Dog Food Dry Matter Basis for Protein, Fat, and Carb Analysis
Pet owners often wonder whether their dog food is high in protein, fat, or carbohydrates- the macro nutrients of the food. Unfortunately, the answer to these questions is not easily attainable from the dog food label. To calculate a dog food’s protein, fat, or carb values, the guaranteed analysis on the label must first be converted to a dry matter basis. This article, which is an update on a previously published piece, will demonstrate how to do this.
Let’s start by looking at the typical food label guaranteed (or crude) analysis which displays the relative amounts of the macronutrients. Most labels show you the percentages for the following:
As you can see, there is no mention of the carbohydrate content. But that doesn’t mean that we can’t determine that component value.
Before we show the calculation, we must take a side step and discuss another ingredient that isn’t often listed, Ash. The ash content in a food is needed to more accurately estimate the carbohydrate content.
What is Ash?

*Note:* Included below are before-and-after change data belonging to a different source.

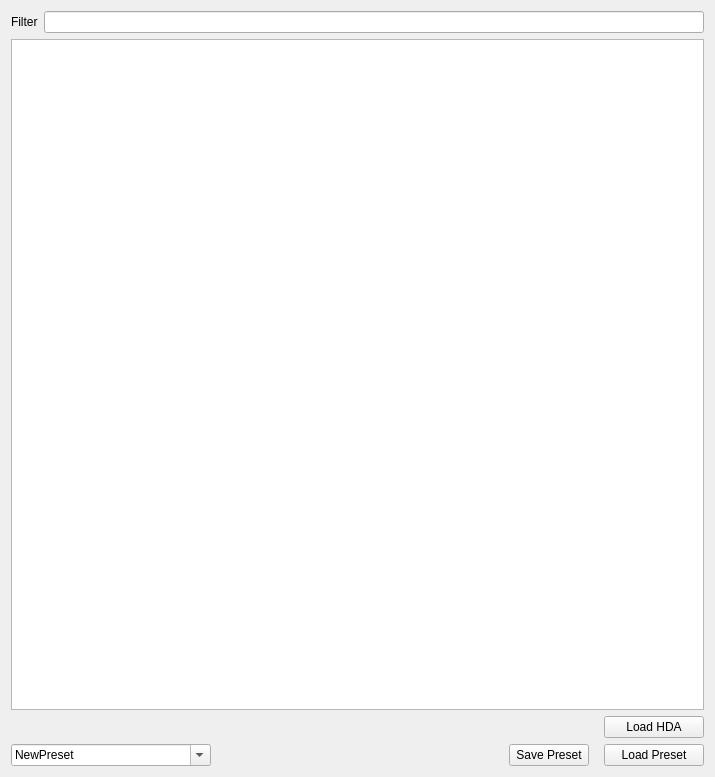
This is uiHoudiniLoadHda.ui in Hengle/houdiniLoadHda as Qt 5 draws it before an edit. The edited form follows.
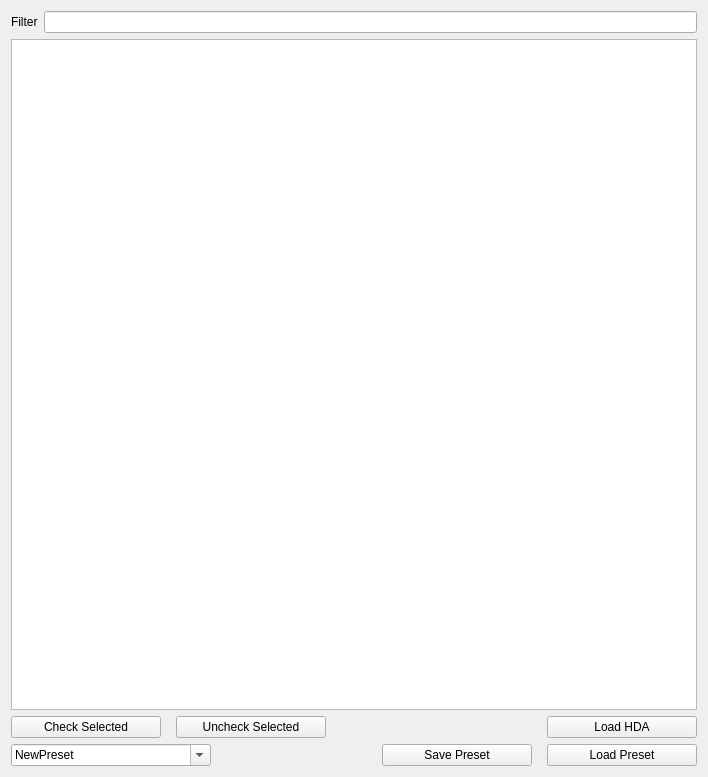
This is the edited form.

```diff
--- a/uiHoudiniLoadHda.ui
+++ b/uiHoudiniLoadHda.ui
@@ -6,7 +6,7 @@
    <rect>
     <x>0</x>
     <y>0</y>
-    <width>715</width>
+    <width>708</width>
     <height>777</height>
    </rect>
   </property>
@@ -32,11 +32,37 @@
      </item>
     </layout>
    </item>
-   <item row="3" column="2">
+   <item row="2" column="2">
     <layout class="QHBoxLayout" name="horizontalLayout_2">
      <property name="spacing">
       <number>15</number>
      </property>
+     <item>
+      <widget class="QPushButton" name="pushCheck">
+       <property name="minimumSize">
+        <size>
+         <width>150</width>
+         <height>0</height>
+        </size>
+       </property>
+       <property name="text">
+        <string>Check Selected</string>
+       </property>
+      </widget>
+     </item>
+     <item>
+      <widget class="QPushButton" name="pushUncheck">
+       <property name="minimumSize">
+        <size>
+         <width>150</width>
+         <height>0</height>
+        </size>
+       </property>
+       <property name="text">
+        <string>Uncheck Selected</string>
+       </property>
+      </widget>
+     </item>
      <item>
       <spacer name="horizontalSpacer">
        <property name="orientation">
@@ -54,13 +80,13 @@
       <widget class="QPushButton" name="pushLoadHda">
        <property name="minimumSize">
         <size>
-         <width>100</width>
+         <width>150</width>
          <height>0</height>
         </size>
        </property>
        <property name="maximumSize">
         <size>
-         <width>120</width>
+         <width>1000</width>
          <height>16777215</height>
         </size>
        </property>
@@ -74,10 +100,7 @@
      </item>
     </layout>
    </item>
-   <item row="1" column="2">
-    <widget class="QTableView" name="tableView"/>
-   </item>
-   <item row="4" column="2">
+   <item row="3" column="2">
     <layout class="QHBoxLayout" name="horizontalLayout_3">
      <property name="spacing">
       <number>15</number>
@@ -115,6 +138,18 @@
      </item>
      <item>
       <widget class="QPushButton" name="pushSavePreset">
+       <property name="minimumSize">
+        <size>
+         <width>150</width>
+         <height>0</height>
+        </size>
+       </property>
+       <property name="maximumSize">
+        <size>
+         <width>1000</width>
+         <height>16777215</height>
+        </size>
+       </property>
        <property name="text">
         <string>Save Preset</string>
        </property>
@@ -124,13 +159,13 @@
       <widget class="QPushButton" name="pushLoadPreset">
        <property name="minimumSize">
         <size>
-         <width>100</width>
+         <width>150</width>
          <height>0</height>
         </size>
        </property>
        <property name="maximumSize">
         <size>
-         <width>120</width>
+         <width>1000</width>
          <height>16777215</height>
         </size>
        </property>
@@ -141,6 +176,31 @@
      </item>
     </layout>
    </item>
+   <item row="1" column="2">
+    <widget class="QTableView" name="listView">
+     <property name="showGrid">
+      <bool>false</bool>
+     </property>
+     <property name="gridStyle">
+      <enum>Qt::SolidLine</enum>
+     </property>
+     <property name="cornerButtonEnabled">
+      <bool>false</bool>
+     </property>
+     <attribute name="horizontalHeaderDefaultSectionSize">
+      <number>345</number>
+     </attribute>
+     <attribute name="horizontalHeaderHighlightSections">
+      <bool>false</bool>
+     </attribute>
+     <attribute name="verticalHeaderVisible">
+      <bool>false</bool>
+     </attribute>
+     <attribute name="verticalHeaderHighlightSections">
+      <bool>false</bool>
+     </attribute>
+    </widget>
+   </item>
   </layout>
  </widget>
  <resources/>
```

Ash is the inorganic material that remains after organic material is burnt up. Ash is made up of mineral nutrients like calcium, phosphorous, zinc, iron, etc. Ash itself is not necessarily bad– most ash comes from the bone content and minerals additives in a product. In general, dry pet food is always going to contain ash content while wet food will occasionally have it in smaller amounts.
Ash content is not often displayed on the dog food label. If it is, you will use that value when doing the carbohydrate calculation. If the ash content is not explicitly stated on the label, according to “Applied Veterinary Clinical Nutrition”, Andrea J. Fascetti, Sean J. Delaney, you can use an estimate of 2.5% for canned food and 8% for dry food.
Calculating Dry Matter Macronutrient Content of Dog Food
The calculation of the macronutrient content is a simple 2 step process. The first step is to estimate the percentage of carbohydrates on an as fed basis, and the second step is to convert it to a dry matter basis (which adjusts for water content). We will use the example label below in our calculations.
Step 1: The protein, fat, carbohydrate, ash and moisture content account for almost 100 percent of the total pre-cooking weight of any dog food. By subtracting the protein, fat, water and ash percentages from the 100 percent total, you will have a decent estimate of the total carbohydrate content. Using our example above:
100-26-16-10-7.5= 40.5% carbohydrates.
Note that the fiber is not included in this calculation because it comes from carbohydrates so it is already a part of the carbohydrate total.
Step 2: Convert to dry matter basis- this step allows you to compare dry food and canned food as it adjusts for water content. The dry matter calculation is a simple ‘rebasing’ of the nutrient profiles after removing the water content. To rebase the values, divide each macronutrient percentage by (100-Moisture %).
Using our example above, we rebase by taking the protein, fat, and carb amounts from above and divide by the dry matter (100%-10% moisture = 90% or .9). Here are the results for the main macro nutrients.
The net result of these calculations is that this example food is 45% carbohydrate on a dry matter basis. Most dog foods have a carbohydrate percentage between 30-70%, with higher values normally associated with lower quality foods that use grains and other low cost fillers to provide a disproportionate amount of the foods energy benefit.
Here is another example using a canned food. You will see a marked change in the macronutrient components because canned food has a much larger moisture content than dry food.
Work out the dry matter analysis on your own before checking below! We gave you some hints by providing the Ash and Carb values already.
Because this food is 76% moisture, the macronutrient values from the above table will need to be rebased by (100%-76%) or 24%. The answers are….anyone? Anyone? (with respect to Ferris Buehler).
Visually, look at the difference in a Pie Chart.
First, as reported in the label:
Now after adjusting for moisture:
What a difference!
What does this all mean for my dog?
First of all, check with your vet to make sure your dog does not require a special diet. Dogs are meant to eat high protein and high fat diets. This is the kind of diet they ate thousands of years ago and it is what their bodies were meant to consume. So run a dry matter calculation on your dog’s food to see how the protein, fat, and carbs stack up. If you see a high value for carbs, be wary and consider alternatives (assuming that there is no medical reason for a lower protein/fat diet). Check out our article on the average macronutrient values in dog food to determine how the food compares.
References and further reading:
“Applied Veterinary Clinical Nutrition”, edited by Andrea J. Fascetti, Sean J. Delaney
Next week we will return to our Dog Food Ingredients A to Z series. We are up to the letter “P”.